Graham Irons

In the case of Antuzis and others v DJ Houghton and others, the High Court found directors of the defendant company personally liable for breaches of the claimants’ employment contracts. Contributor Graham Irons – Howes Percival

The claimants complained that they were employed in an exploitative manner and that a number of their statutory rights (for instance rights to holiday and national minimum wage) and other contractual rights had been breached.

The High Court was asked to determine whether the directors of the defendant company should be personally liable for the breaches of the claimants’ employment contracts. It was argued that the directors had, in bad faith and in breach of their own statutory duties, induced the defendant company to breach the claimants’ employment contracts.

The High Court found the claimants’ statutory and contractual rights had been breached, and that the directors had knowingly allowed that to happen. The directors had therefore induced the defendant company to breach the claimants’ employment contracts and, because they had not been acting in good faith, they were held to be personally liable.
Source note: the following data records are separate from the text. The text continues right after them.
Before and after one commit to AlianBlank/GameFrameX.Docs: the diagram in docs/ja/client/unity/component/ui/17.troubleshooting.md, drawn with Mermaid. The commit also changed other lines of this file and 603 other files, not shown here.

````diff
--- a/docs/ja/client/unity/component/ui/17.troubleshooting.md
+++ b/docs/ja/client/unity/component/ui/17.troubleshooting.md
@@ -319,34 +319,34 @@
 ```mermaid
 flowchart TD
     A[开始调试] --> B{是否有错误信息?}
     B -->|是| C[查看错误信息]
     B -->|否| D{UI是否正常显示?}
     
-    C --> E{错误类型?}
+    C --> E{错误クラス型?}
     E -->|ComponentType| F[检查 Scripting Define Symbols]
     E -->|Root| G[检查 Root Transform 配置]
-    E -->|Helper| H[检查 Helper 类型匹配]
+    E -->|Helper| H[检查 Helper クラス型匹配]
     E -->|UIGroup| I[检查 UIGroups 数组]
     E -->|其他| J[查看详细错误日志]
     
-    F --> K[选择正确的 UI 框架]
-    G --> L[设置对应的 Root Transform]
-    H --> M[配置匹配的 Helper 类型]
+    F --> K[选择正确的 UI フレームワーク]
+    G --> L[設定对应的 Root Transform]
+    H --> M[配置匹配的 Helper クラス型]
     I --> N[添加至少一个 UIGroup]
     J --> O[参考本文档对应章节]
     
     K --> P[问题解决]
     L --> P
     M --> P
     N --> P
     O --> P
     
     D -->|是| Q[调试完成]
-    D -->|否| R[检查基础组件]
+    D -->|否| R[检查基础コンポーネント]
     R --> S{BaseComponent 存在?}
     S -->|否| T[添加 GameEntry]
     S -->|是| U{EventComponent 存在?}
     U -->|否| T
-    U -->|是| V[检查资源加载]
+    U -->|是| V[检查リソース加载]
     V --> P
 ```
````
Howes Percival Employment Law expert Graham Irons commented: “This case is important as it highlights the circumstances where a court can infer liability onto company directors for breaches of contract which are ostensibly those of the company. Directors must also be mindful of their own statutory duties; where a director breaches these it may give rise to an inference that they have induced the company’s breach of its obligations owed to a third party, for example its employees”.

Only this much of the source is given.